Task instructions »
Among the lines of the data, copy those that hold "tolist".
►
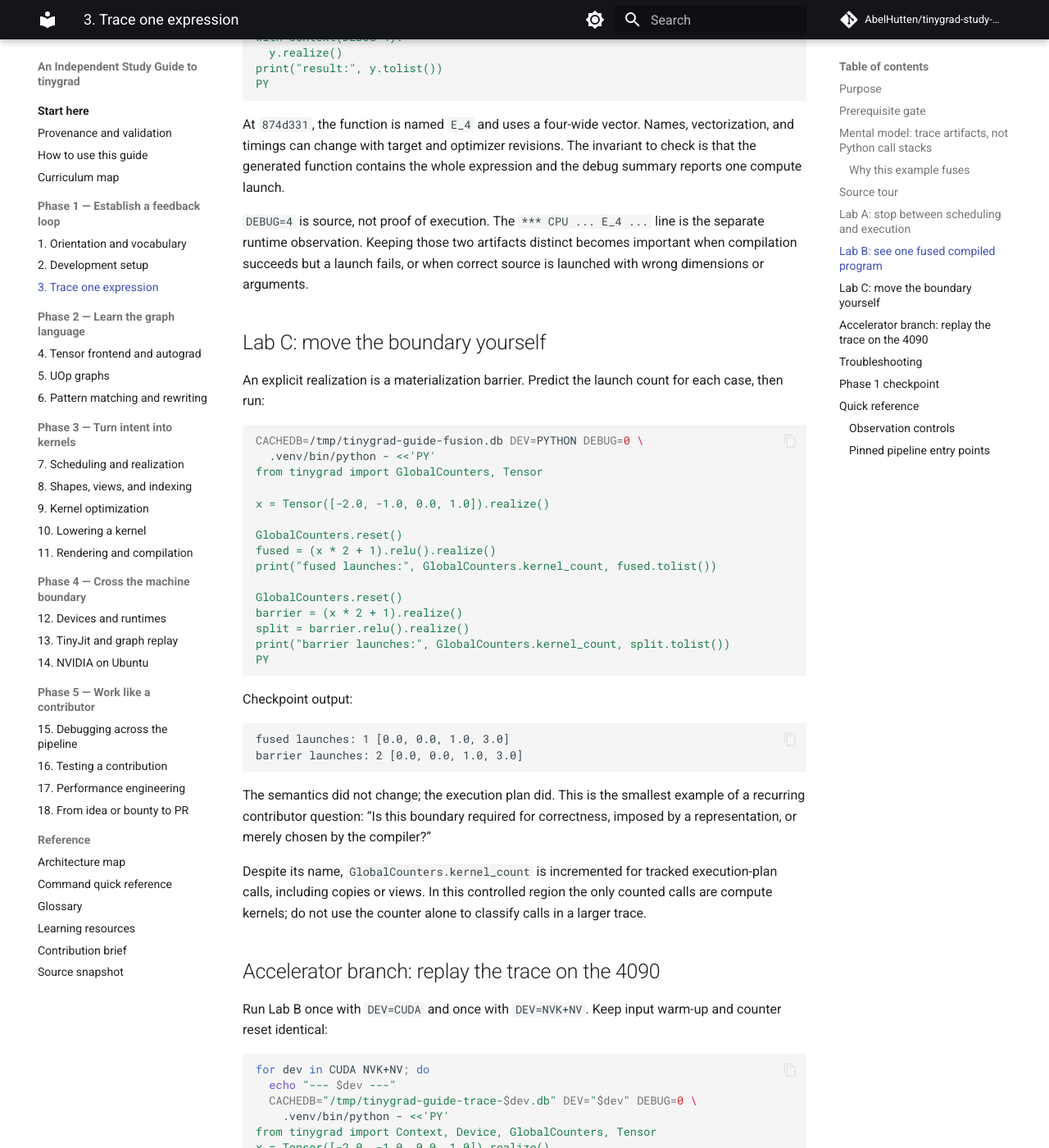
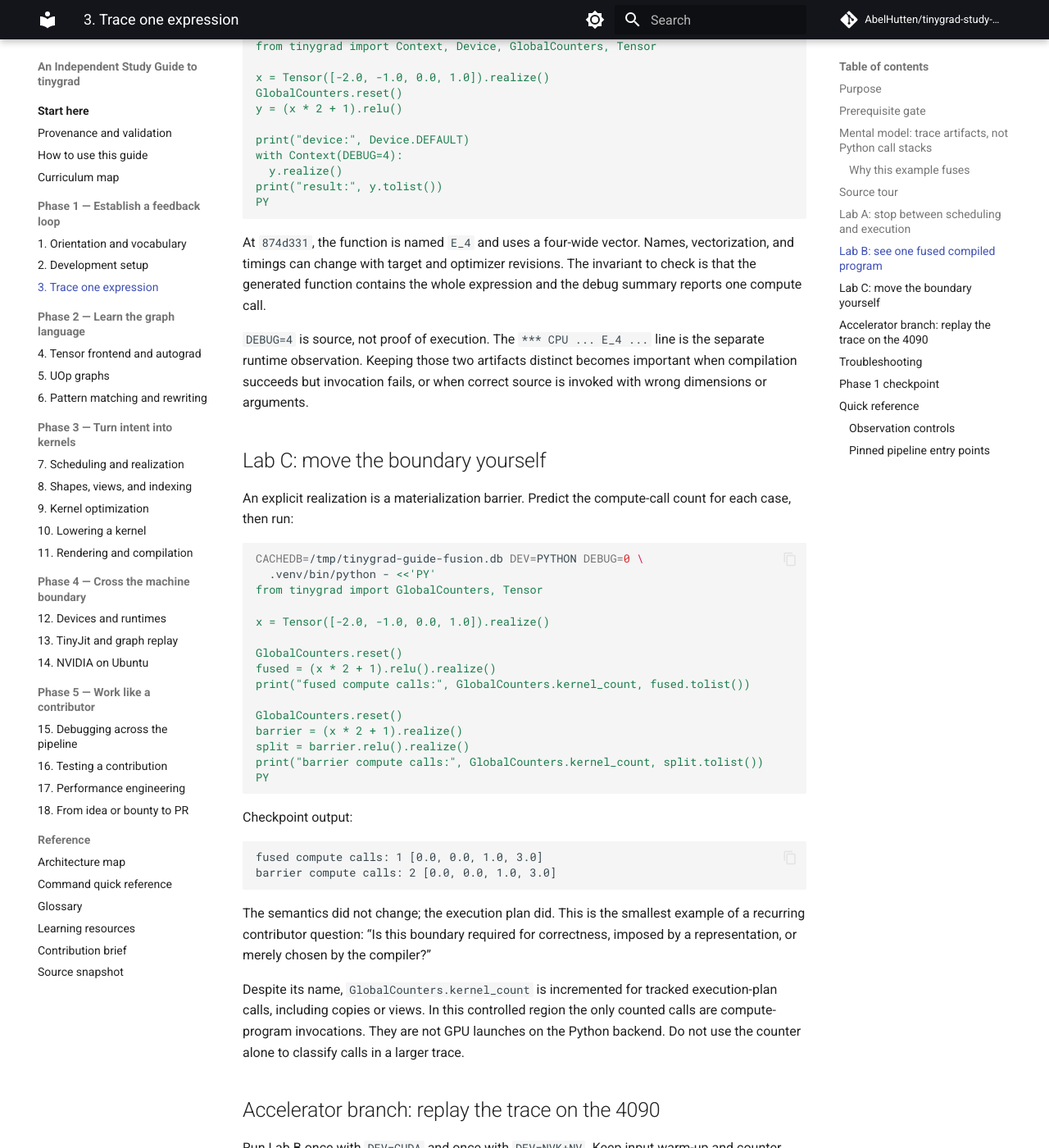
Before and after one commit to AbelHutten/tinygrad-study-guide-ai-generated, an MkDocs documentation site: the page built from docs/guide/03-first-trace.md, in a window 1280 px wide and 1400 px high, scrolled down 4848 px. Shown: the whole window at 82% size. Built offline with MkDocs 1.6.1 and Material for MkDocs 9.7.7, drawn with Linux system fonts in a browser that asks for light colours; comment, search, counter and statistics services are not loaded; some of the changed text lies outside the part shown.

Commit message:
docs: distinguish kernels from launches

````diff
--- a/docs/guide/03-first-trace.md
+++ b/docs/guide/03-first-trace.md
@@ -18,7 +18,7 @@
 
 - Does `DEV=PYTHON` produce `[0.0, 0.0, 1.0, 3.0]` for the Phase 1 expression?
 - Can you distinguish a Tensor root, a graph node, a scheduled call, generated
-  source, and a launch?
+  source, a program invocation, and an accelerator launch?
 - Can you say which checkout and backend produced an observation?
 
 You need only basic graph traversal and the host/device/kernel model from
@@ -42,7 +42,7 @@
 | Scheduling | Where are kernel/copy/view boundaries, and what order preserves dependencies? | An `Ops.LINEAR` root containing calls |
 | Kernel lowering | How are shapes and views expressed as iteration and memory access? | A kernel `SINK`, then lower-level UOps |
 | Rendering/compilation | What program will this target load? | `PROGRAM` with `SOURCE`, `BINARY`, and `ProgramInfo` |
-| Execution | Which buffers and launch dimensions reach the runtime? | `exec_kernel` and one `DEBUG=2` launch line |
+| Execution | Which buffers and dimensions reach the runtime invocation? | `exec_kernel` and one `DEBUG=2` compute-call line |
 
 At snapshot `874d331`, realization follows this route:
 
@@ -76,8 +76,13 @@
 
 That is a possibility, not a universal rule. Explicit realization, cross-device
 copies, dependencies involving mutation, reductions, and target constraints
-can introduce boundaries. Always inspect the plan rather than inferring launch
-count from Python syntax.
+can introduce boundaries. Always inspect the plan rather than inferring
+compute-call—or accelerator-launch—count from Python syntax.
+
+tinygrad commonly calls a fused compute unit a *kernel* even on `CPU` or
+`PYTHON`. This chapter follows that compiler terminology for graph artifacts.
+For execution events, it uses *program invocation* or *compute call* across
+backends and reserves *kernel launch* for an accelerator invocation.
 
 ## Source tour
 
@@ -93,7 +98,7 @@
 | Full schedule construction | `create_linear_with_vars` resolves scheduled parameters to buffers, creates copy calls, resolves variables, and applies memory planning. | [`tinygrad/schedule/__init__.py`](https://github.com/tinygrad/tinygrad/blob/874d33128b4e4785beea736d97df6716e0321717/tinygrad/schedule/__init__.py#L170-L199) |
 | Kernel `SINK` → `PROGRAM` | `do_to_program` performs target rewrites, derives launch metadata, linearizes, renders source, and compiles bytes. | [`tinygrad/codegen/__init__.py`](https://github.com/tinygrad/tinygrad/blob/874d33128b4e4785beea736d97df6716e0321717/tinygrad/codegen/__init__.py#L433-L485) |
 | Plan → dispatch | `compile_linear` converts kernel bodies to programs; `run_linear` dispatches each call by its body op. | [`tinygrad/engine/realize.py`](https://github.com/tinygrad/tinygrad/blob/874d33128b4e4785beea736d97df6716e0321717/tinygrad/engine/realize.py#L247-L281) |
-| Program → launch | `exec_kernel` allocates referenced buffers, obtains a cached runtime, resolves launch dimensions, and invokes it. | [`tinygrad/engine/realize.py`](https://github.com/tinygrad/tinygrad/blob/874d33128b4e4785beea736d97df6716e0321717/tinygrad/engine/realize.py#L176-L186) |
+| Program → invocation | `exec_kernel` allocates referenced buffers, obtains a cached runtime program, resolves execution dimensions, and invokes it. On an accelerator, that invocation is a kernel launch. | [`tinygrad/engine/realize.py`](https://github.com/tinygrad/tinygrad/blob/874d33128b4e4785beea736d97df6716e0321717/tinygrad/engine/realize.py#L176-L186) |
 
 ## Lab A: stop between scheduling and execution
 
@@ -148,7 +153,8 @@
 Interpret each line:
 
 - `WHERE` is a semantic frontend root, not a Python control-flow branch.
-- `CALL(SINK)` is a scheduled but not yet target-compiled kernel call.
+- `CALL(SINK)` is a scheduled compute call whose body describes a kernel, but
+  it is not yet a target-compiled program.
 - Two buffers are the output and input; scalar constants are embedded in the
   kernel rather than passed as buffers.
 - `LINEAR` records one call, but no runtime has executed it yet.
@@ -169,7 +175,7 @@
 
 Predict that the scoped debug region will show:
 
-1. one scheduled kernel;
+1. one scheduled compute program;
 2. one generated C function containing multiply, add, comparison/selection,
    and one output store; and
 3. one `*** CPU` execution line after the counters are reset.
@@ -193,17 +199,17 @@
 At `874d331`, the function is named `E_4` and uses a four-wide vector. Names,
 vectorization, and timings can change with target and optimizer revisions. The
 invariant to check is that the generated function contains the whole
-expression and the debug summary reports one compute launch.
+expression and the debug summary reports one compute call.
 
 `DEBUG=4` is source, not proof of execution. The `*** CPU ... E_4 ...` line is
 the separate runtime observation. Keeping those two artifacts distinct becomes
-important when compilation succeeds but a launch fails, or when correct source
-is launched with wrong dimensions or arguments.
+important when compilation succeeds but invocation fails, or when correct
+source is invoked with wrong dimensions or arguments.
 
 ## Lab C: move the boundary yourself
 
-An explicit realization is a materialization barrier. Predict the launch count
-for each case, then run:
+An explicit realization is a materialization barrier. Predict the compute-call
+count for each case, then run:
 
 ```bash
 CACHEDB=/tmp/tinygrad-guide-fusion.db DEV=PYTHON DEBUG=0 \
@@ -214,20 +220,20 @@
 
 GlobalCounters.reset()
 fused = (x * 2 + 1).relu().realize()
-print("fused launches:", GlobalCounters.kernel_count, fused.tolist())
+print("fused compute calls:", GlobalCounters.kernel_count, fused.tolist())
 
 GlobalCounters.reset()
 barrier = (x * 2 + 1).realize()
 split = barrier.relu().realize()
-print("barrier launches:", GlobalCounters.kernel_count, split.tolist())
+print("barrier compute calls:", GlobalCounters.kernel_count, split.tolist())
 PY
 ```
 
 Checkpoint output:
 
 ```text
-fused launches: 1 [0.0, 0.0, 1.0, 3.0]
-barrier launches: 2 [0.0, 0.0, 1.0, 3.0]
+fused compute calls: 1 [0.0, 0.0, 1.0, 3.0]
+barrier compute calls: 2 [0.0, 0.0, 1.0, 3.0]
 ```
 
 The semantics did not change; the execution plan did. This is the smallest
@@ -236,8 +242,9 @@
 
 Despite its name, `GlobalCounters.kernel_count` is incremented for tracked
 execution-plan calls, including copies or views. In this controlled region the
-only counted calls are compute kernels; do not use the counter alone to
-classify calls in a larger trace.
+only counted calls are compute-program invocations. They are not GPU launches
+on the Python backend. Do not use the counter alone to classify calls in a
+larger trace.
 
 ## Accelerator branch: replay the trace on the 4090
 
@@ -283,7 +290,7 @@
 | Calling `.tolist()` seems to add work | Value observation must make data host-readable. Separate compute realization from observation as Lab B does. |
 | CPU debug output contains support programs | `DEBUG=4` was active during CPU device initialization. Keep `DEBUG=0` in the environment and use `Context(DEBUG=4)` only around `y.realize()`. |
 | Generated code is absent on a repeated in-process run | A compiled program may already be in an in-process cache. Use a fresh process; use a fresh `CACHEDB` path when compilation itself is under study. |
-| `NULL` cannot return the expected list | `NULL` is for compiler-path tests and fake launches, not numerical copyout. Use `PYTHON` for the semantic control. |
+| `NULL` cannot return the expected list | `NULL` is for compiler-path tests and no-op execution calls, not numerical copyout. Use `PYTHON` for the semantic control. |
 | Kernel name or exact source differs | Confirm the snapshot. On current master, compare invariants and re-find symbols rather than matching old text. |
 | `schedule_linear()` was called and then `.realize()` gives surprising work | The scheduling helper updates Tensor roots to planned buffers. For this lab execute the returned plan exactly once with `run_linear`; in application code use only `.realize()`. |
 
@@ -292,14 +299,14 @@
 Pass this checkpoint using artifacts from your own run, not the expected text
 above:
 
-1. Draw the path from `y.uop` to the runtime launch and label the artifact at
-   every boundary.
-2. Explain why the expression is lazy, what forces it, and why one launch is
-   sufficient in the fused case.
+1. Draw the path from `y.uop` to the runtime program invocation and label the
+   artifact at every boundary; identify the accelerator launch on that branch.
+2. Explain why the expression is lazy, what forces it, and why one compute call
+   is sufficient in the fused case.
 3. Point to the `LINEAR` call count, generated function body, runtime line, and
    final value that support the explanation.
-4. Insert the materialization barrier and explain why it changes launch count
-   without changing values.
+4. Insert the materialization barrier and explain why it changes compute-call
+   count without changing values.
 5. Repeat on your primary accelerator, or record the exact layer preventing
    that run while preserving a passing portable trace.
 
@@ -321,7 +328,7 @@
 | `DEBUG=3` | Single-kernel scheduling and applied optimization detail. |
 | `DEBUG=4` | Generated target source. |
 | `CACHEDB=/tmp/name.db` | Isolate the persistent compiler/search cache for an experiment. |
-| `GlobalCounters.reset()` | Make subsequent launch counts local to the region under study. |
+| `GlobalCounters.reset()` | Make subsequent tracked-call counts local to the region under study. |
 
 ### Pinned pipeline entry points
 
````
Also changed, not shown: docs/guide/07-scheduling.md (+3 -2 lines), docs/reference/glossary.md (+5 -4 lines).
◄
Result of this exercise »
-print("fused launches:", GlobalCounters.kernel_count, fused.tolist())
+print("fused compute calls:", GlobalCounters.kernel_count, fused.tolist())
-print("barrier launches:", GlobalCounters.kernel_count, split.tolist())
+print("barrier compute calls:", GlobalCounters.kernel_count, split.tolist())
 | Calling `.tolist()` seems to add work | Value observation must make data host-readable. Separate compute realization from observation as Lab B does. |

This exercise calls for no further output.